(Front-end code edit data)
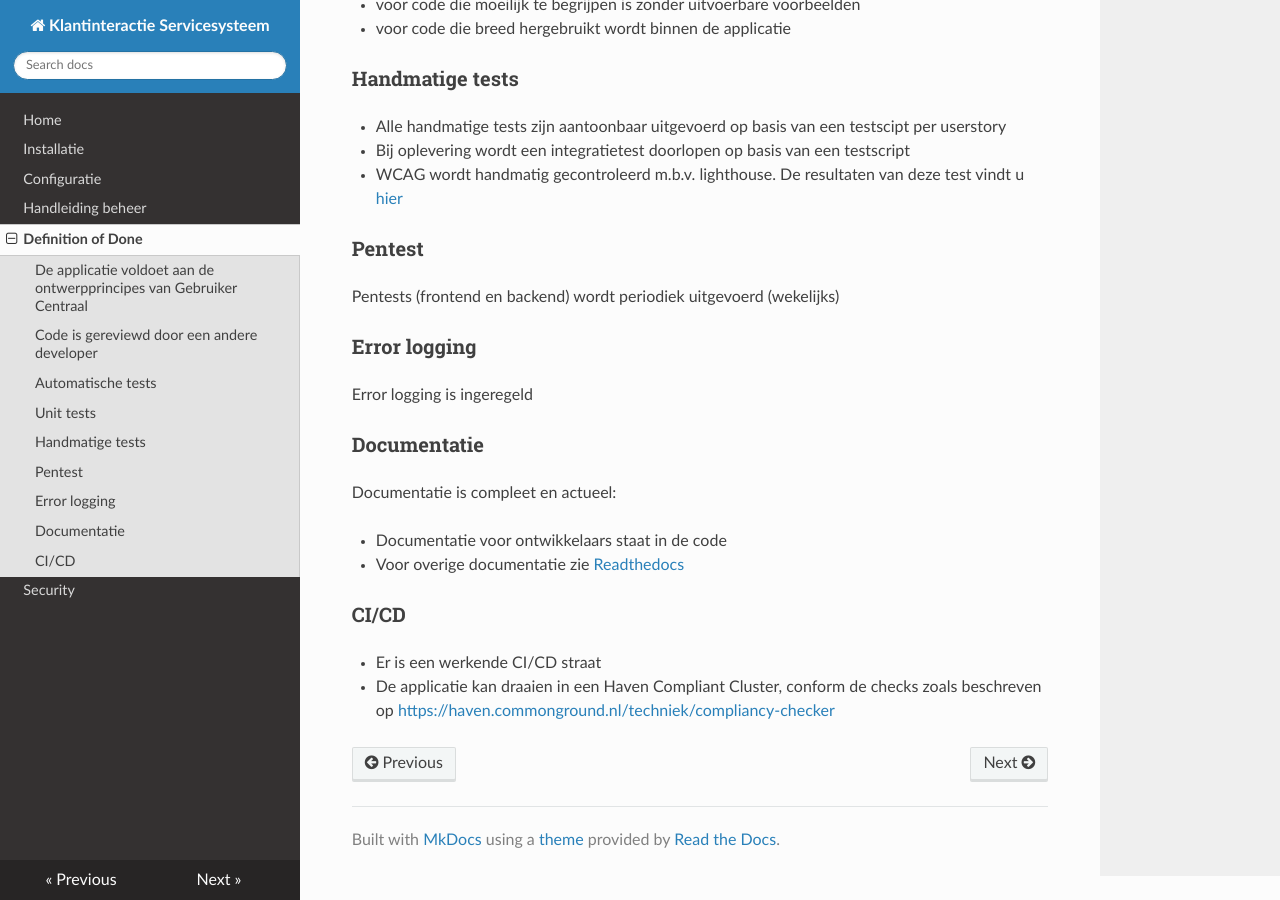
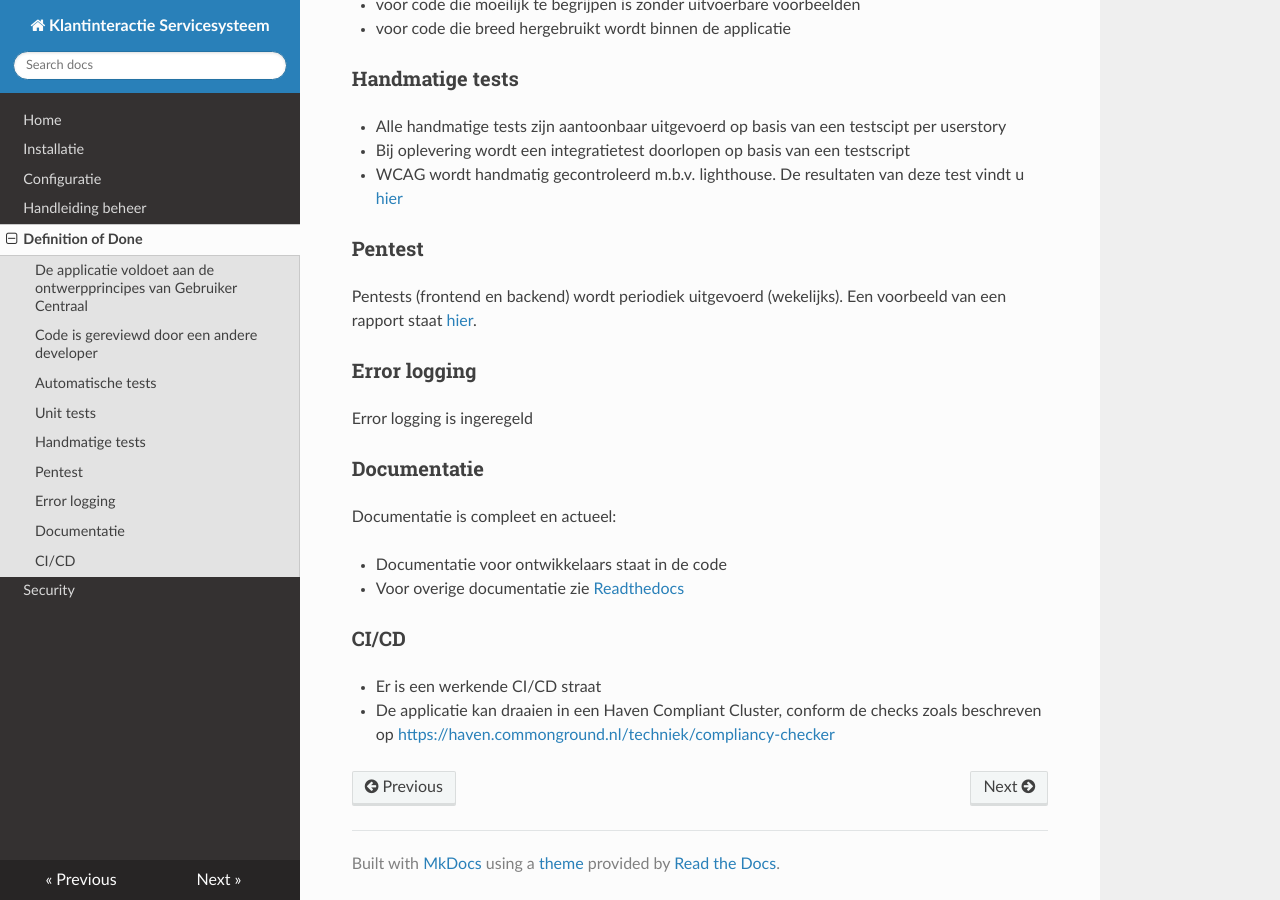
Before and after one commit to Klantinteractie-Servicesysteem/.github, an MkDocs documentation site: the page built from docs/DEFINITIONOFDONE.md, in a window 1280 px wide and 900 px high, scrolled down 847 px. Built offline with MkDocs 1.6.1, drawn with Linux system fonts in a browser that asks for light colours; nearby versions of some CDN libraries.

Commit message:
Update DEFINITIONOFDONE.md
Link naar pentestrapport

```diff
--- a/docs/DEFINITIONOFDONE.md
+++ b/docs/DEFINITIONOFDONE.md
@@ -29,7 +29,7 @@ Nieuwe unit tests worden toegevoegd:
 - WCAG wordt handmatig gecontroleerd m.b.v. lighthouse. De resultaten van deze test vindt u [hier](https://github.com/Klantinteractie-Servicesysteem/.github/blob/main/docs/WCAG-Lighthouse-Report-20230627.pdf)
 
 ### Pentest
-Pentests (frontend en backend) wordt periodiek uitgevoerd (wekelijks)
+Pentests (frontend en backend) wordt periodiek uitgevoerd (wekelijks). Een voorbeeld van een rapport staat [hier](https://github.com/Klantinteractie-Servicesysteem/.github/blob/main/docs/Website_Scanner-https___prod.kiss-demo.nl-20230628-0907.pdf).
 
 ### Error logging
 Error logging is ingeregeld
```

▶ **What you need to do**:
Provide the count of lines above containing "Klantinteractie", without any added words.

▶ **Solved problem**:
3